When we examine 100 random children, around 1 to 2 will have minds that are atypical in a particular way and could be diagnosed with autism. This happens to boys four times as much. Autism is not a disease and therefore can not be cured. What we can do, however, is to learn more about it and gain an understanding of it. In this video, Timo, a young boy diagnosed with Autism, will help us understand how living with a neurodivergent mind can be.
This is the most beautiful explanation of autism I’ve ever seen. Thank you to everyone involved in thisAlaina
The Full Story
When we examine 100 random teenagers, we would find that while they all look different, their minds work in very similar ways. 1 to 2 however, have minds that are atypical in a particular way. They could be diagnosed with autism. This happens to boys four times as much, perhaps because diagnosing them is easier.
Children – and adults – who are on the autism spectrum experience the world differently because they were born with various degrees of neurodivergent traits. Most autistic children have more refined senses and share a deep desire to bring logic into their surroundings. Some seek repetitive behaviors that follow specific patterns and many appear to be asocial and avoid eye contact. Autism is not a disease and therefore can not be cured.
Autism as a spectrum
Since all our brains are different and there is an endless range of nuances in their architecture, autism is defined as a spectrum. On one side of the spectrum is the mildest form of autism, in the past often also referred to as Aspergers. These children are highly intelligent, and have extreme abilities and strong interest in specific areas. In the middle are those with average intelligence and some problems learning new things. On the far end of the spectrum are children with severe learning disabilities. Children on the spectrum may require various degrees of support in their daily lives.
Timo, a young boy, can help us understand how living with a neurodivergent mind can be. His mum noticed early on that her boy would avoid eye contact and that he would often become upset if she hugged him.

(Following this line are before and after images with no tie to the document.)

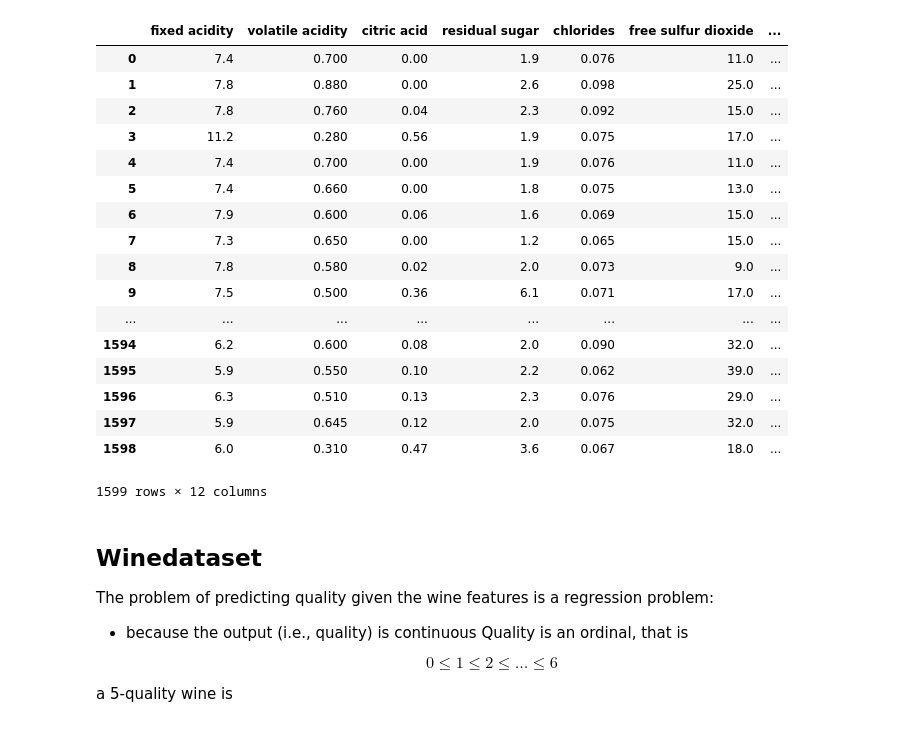
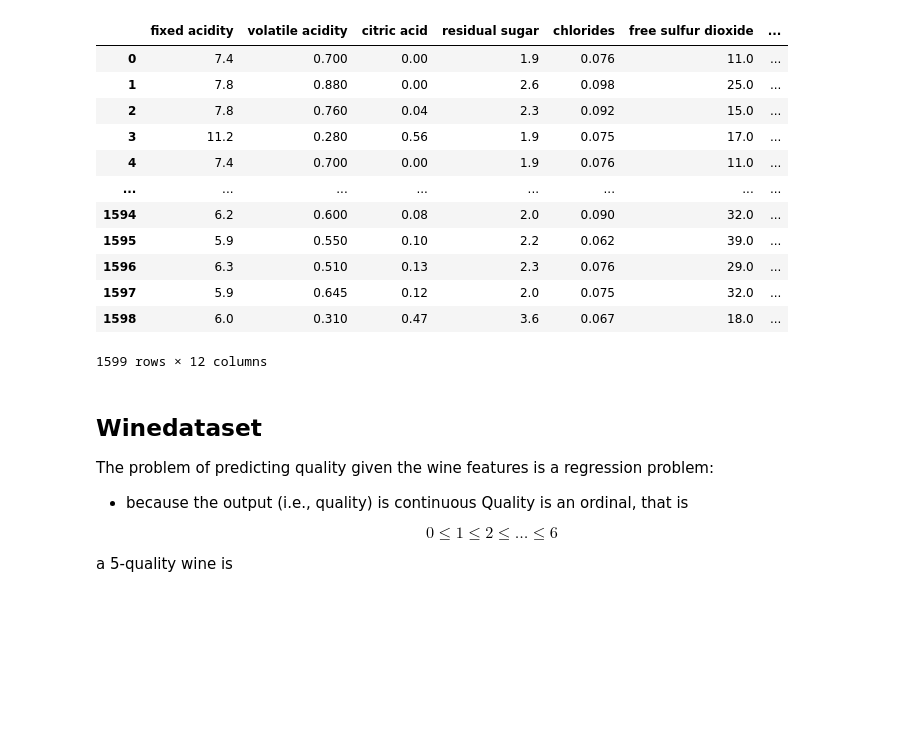
Before and after one commit to shravanc/machine_learning, a Jupyter notebook: logistic_regression/Continuous_Discrete_Fetures_instructor.ipynb, the cells around one changed output. Drawn from its saved outputs; the diff is of its cells as text; code cells hidden in the pictures; blank space fills up the shorter version.

```diff
--- a/logistic_regression/Continuous_Discrete_Fetures_instructor.ipynb
+++ b/logistic_regression/Continuous_Discrete_Fetures_instructor.ipynb
@@ -8,20 +8,15 @@ from sklearn import metrics
 import time
 %matplotlib inline
 # %%
-dataset = pd.read_csv('datasets/winequality.csv')
+dataset = pd.read_csv('./winequality.csv')
 dataset
 # %% [output]
 |  | fixed acidity | volatile acidity | citric acid | residual sugar | chlorides | free sulfur dioxide | ... |
 | 0 | 7.4 | 0.700 | 0.00 | 1.9 | 0.076 | 11.0 | ... |
 | 1 | 7.8 | 0.880 | 0.00 | 2.6 | 0.098 | 25.0 | ... |
 | 2 | 7.8 | 0.760 | 0.04 | 2.3 | 0.092 | 15.0 | ... |
 | 3 | 11.2 | 0.280 | 0.56 | 1.9 | 0.075 | 17.0 | ... |
 | 4 | 7.4 | 0.700 | 0.00 | 1.9 | 0.076 | 11.0 | ... |
-| 5 | 7.4 | 0.660 | 0.00 | 1.8 | 0.075 | 13.0 | ... |
-| 6 | 7.9 | 0.600 | 0.06 | 1.6 | 0.069 | 15.0 | ... |
-| 7 | 7.3 | 0.650 | 0.00 | 1.2 | 0.065 | 15.0 | ... |
-| 8 | 7.8 | 0.580 | 0.02 | 2.0 | 0.073 | 9.0 | ... |
-| 9 | 7.5 | 0.500 | 0.36 | 6.1 | 0.071 | 17.0 | ... |
 | ... | ... | ... | ... | ... | ... | ... | ... |
 | 1594 | 6.2 | 0.600 | 0.08 | 2.0 | 0.090 | 32.0 | ... |
 | 1595 | 5.9 | 0.550 | 0.10 | 2.2 | 0.062 | 39.0 | ... |
```
Also changed, not shown: parts of 8 cells of this notebook, 12 other files.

He never returned smiles and engaging him in play with friends often ended in a tantrum. His mother suspected something to be wrong, when Timo still wasn’t speaking more than two or three words at a time even after turning four years old. She sought help and Timo was diagnosed with a mild form of autism spectrum disorder, or ASD for short .
Timo has an atypical perception. When reading books or watching movies, Timo’s brain picks up and organizes the information differently. While his neurotypical peers categorise things and form schemas – for example, they identify everything with four legs that barks as a dog. For Timo, each type of dog is unique and categorised in Timo’s mind individually. His attention to detail and difficulty when generalizing, makes Timo more objective in his perception of the world and less prone to a framing bias. However, it also makes all sorts of new experiences incredibly complex, which is why he loves to follow a rigid daily routine to limit his sensory input.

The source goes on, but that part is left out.